The Financial Lives and Capabilities of Women Engaged in Sex Work: Can Paradoxical Autonomy Inform Intervention Strategies?

  •  Lyla S. Yang    
  •  Susan S. Witte    
  •  Carolina Vélez-Grau    
  •  Tara McCrimmon    
  •  Assel Terlikbayeva    
  •  Sholpan Primbetova    
  •  Gaukhar Mergenova    
  •  Nabila El-Bassel    


INTRODUCTION: Despite growing attention to structural approaches to HIV prevention, including economic empowerment interventions for key populations, few studies examine the financial lives of women engaged in sex work (WESW) and even fewer examine the financial lives of those who also use drugs.
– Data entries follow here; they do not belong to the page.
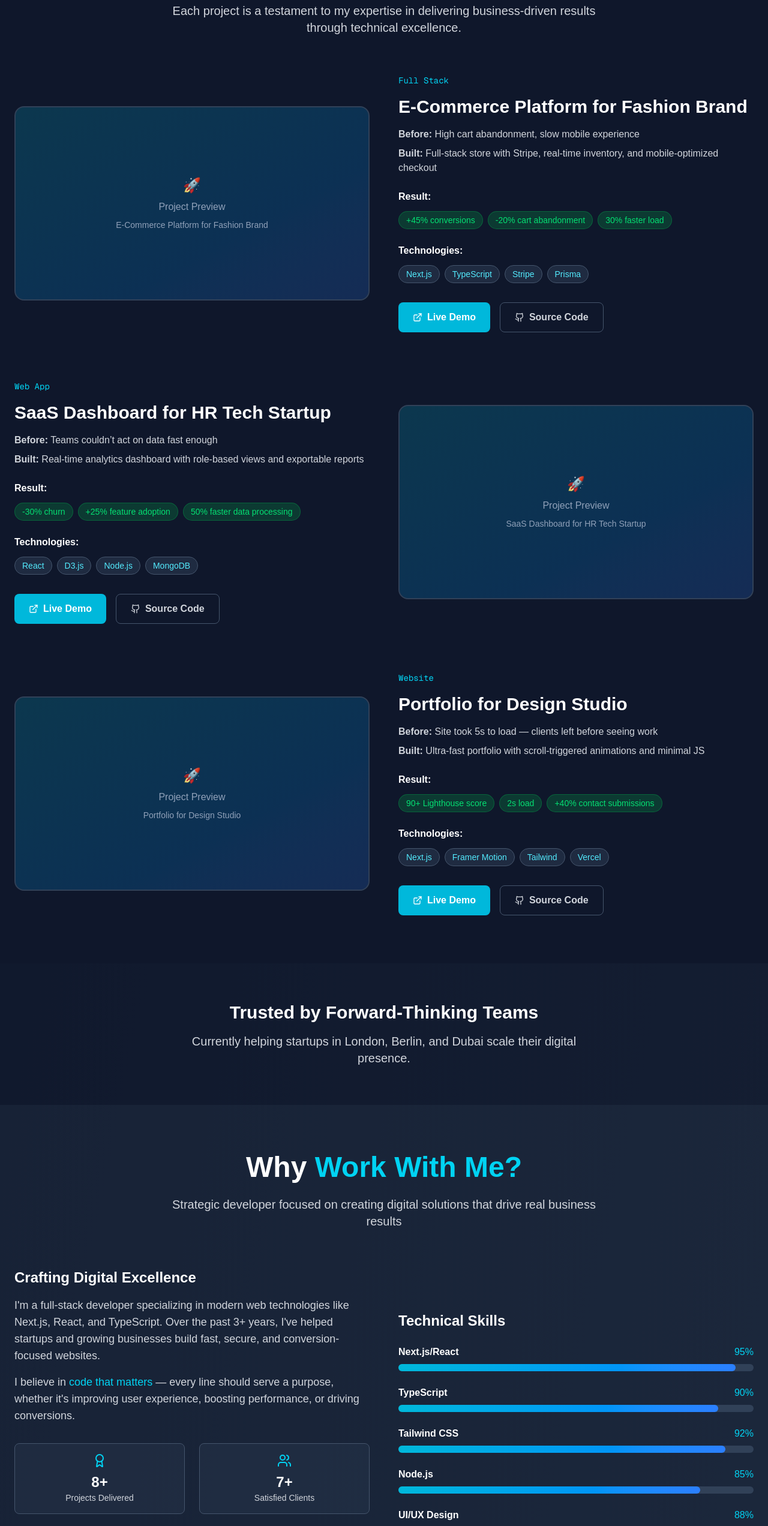
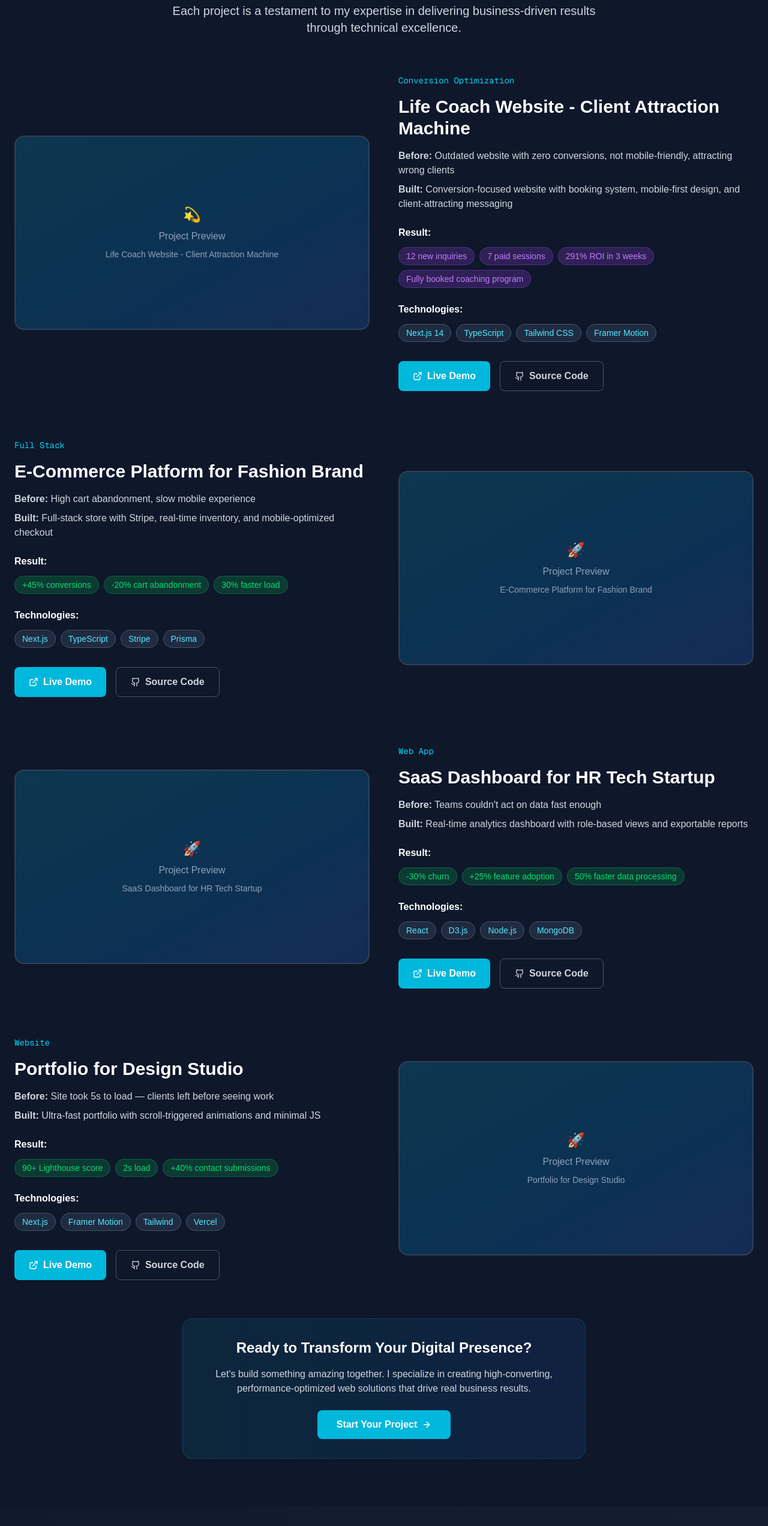
Before and after one commit to raminlord/ramindev, a Next.js app: page / in a window 1280 px wide. Shown: the part 2100-4644 px from the top of the page at 60% size. Built offline with nearby package versions, Linux system fonts and the light colour scheme.

Commit message:
last update-coach

```diff
--- a/src/app/components/contact.tsx
+++ b/src/app/components/contact.tsx
@@ -74,7 +74,7 @@ export default function Contact() {
                 </div>
                 <div>
                   <div className="text-gray-300 text-sm">Email</div>
-                  <div className="text-white font-semibold">hi@ramindev.digital</div>
+                  <div className="text-white font-semibold">reslami1360@gmail.com</div>
                 </div>
               </div>
 
--- a/src/app/components/projects.tsx
+++ b/src/app/components/projects.tsx
@@ -3,6 +3,17 @@
 import { ExternalLink, Github, ArrowRight } from 'lucide-react';
 
 const projects = [
+  {
+    title: "Life Coach Website - Client Attraction Machine",
+    before: "Outdated website with zero conversions, not mobile-friendly, attracting wrong clients",
+    built: "Conversion-focused website with booking system, mobile-first design, and client-attracting messaging",
+    results: ["12 new inquiries", "7 paid sessions", "291% ROI in 3 weeks", "Fully booked coaching program"],
+    image: "/api/placeholder/600/400",
+    technologies: ["Next.js 14", "TypeScript", "Tailwind CSS", "Framer Motion"],
+    liveUrl: "/projects/life-coach-website",
+    githubUrl: "https://github.com/raminlord/ramindev/tree/master/src/app/projects/life-coach-website",
+    category: "Conversion Optimization"
+  },
   {
     title: "E-Commerce Platform for Fashion Brand",
     before: "High cart abandonment, slow mobile experience",
@@ -16,7 +27,7 @@ const projects = [
   },
   {
     title: "SaaS Dashboard for HR Tech Startup",
-    before: "Teams couldn’t act on data fast enough",
+    before: "Teams couldn't act on data fast enough",
     built: "Real-time analytics dashboard with role-based views and exportable reports",
     results: ["-30% churn", "+25% feature adoption", "50% faster data processing"],
     image: "/api/placeholder/600/400",
@@ -66,7 +77,9 @@ export default function Projects() {
                 <div className="relative overflow-hidden rounded-2xl border-2 border-slate-700 hover:border-cyan-400 transition-all duration-500">
                   <div className="w-full h-80 bg-gradient-to-br from-cyan-500/20 to-blue-500/20 flex items-center justify-center">
                     <div className="text-center text-slate-400">
-                      <div className="text-2xl mb-2">🚀</div>
+                      <div className="text-2xl mb-2">
+                        {index === 0 ? "💫" : "🚀"}
+                      </div>
                       <div>Project Preview</div>
                       <div className="text-sm mt-2">{project.title}</div>
                     </div>
@@ -102,7 +115,11 @@ export default function Projects() {
                     {project.results.map((result, i) => (
                       <span
                         key={i}
-                        className="bg-green-500/20 text-green-400 px-3 py-1 rounded-full text-sm border border-green-500/30"
+                        className={`px-3 py-1 rounded-full text-sm border ${
+                          index === 0
+                            ? 'bg-purple-500/20 text-purple-400 border-purple-500/30'
+                            : 'bg-green-500/20 text-green-400 border-green-500/30'
+                        }`}
                       >
                         {result}
                       </span>
@@ -148,7 +165,24 @@ export default function Projects() {
         </div>
 
         {/* CTA */}
-
+        <div className="text-center mt-16">
+          <div className="bg-gradient-to-r from-cyan-500/10 to-blue-500/10 border border-cyan-500/20 rounded-2xl p-8 max-w-2xl mx-auto">
+            <h3 className="text-2xl font-bold text-white mb-4">
+              Ready to Transform Your Digital Presence?
+            </h3>
+            <p className="text-gray-300 mb-6">
+              Let's build something amazing together. I specialize in creating high-converting,
+              performance-optimized web solutions that drive real business results.
+            </p>
+            <a
+              href="#contact"
+              className="inline-flex items-center gap-2 bg-cyan-500 hover:bg-cyan-600 text-white font-semibold py-3 px-8 rounded-lg transition duration-300"
+            >
+              Start Your Project
+              <ArrowRight className="w-4 h-4" />
+            </a>
+          </div>
+        </div>
 
       </div>
     </section>
```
The purpose of this paper is to examine the financial status, sex work involvement, and individual and structural vulnerabilities of women involved in sex work and drug use in Kazakhstan.

METHODS: We used baseline data from Project Nova, a cluster-randomized controlled trial that tested the efficacy of a combined HIV risk reduction and microfinance intervention for WESW in two cities in Kazakhstan. We collected data on income, savings, debt, sex work, drug use, homelessness, food insecurity, HIV status, attitudes towards safety, and financial knowledge from 400 participants through computer-assisted self-interview techniques. Descriptive statistics were utilized to describe and characterize the sample and aforementioned measures.

RESULTS: Findings illustrate the paradoxical nature of sex work, wherein women may achieve economic independence despite the great adversities they encounter in their daily lives and work. The majority of women (65%) in this study reported being the highest income earner in the household, caring for up to 3 dependents, and demonstrated entrepreneurial characteristics and aspirations for the future. However, many were still living below the poverty line (72.5%), as well as experiencing high levels of homelessness (58%) and food insecurity (89.5%).

CONCLUSION: Study findings underscore the need for better understanding of the existing capabilities of WESW and those who use drugs, including financial autonomy and community supports, that may guide the design of programs that most effectively promote women’s economic well-being and ensure that it is not at the expense of wellness and safety. Designing such programs requires incorporating a social justice lens into social work and public health interventions, including HIV prevention, and attention to the human rights of the most marginalized and highest risk populations, including WESW and those who use drugs.

This work is licensed under a Creative Commons Attribution 4.0 License.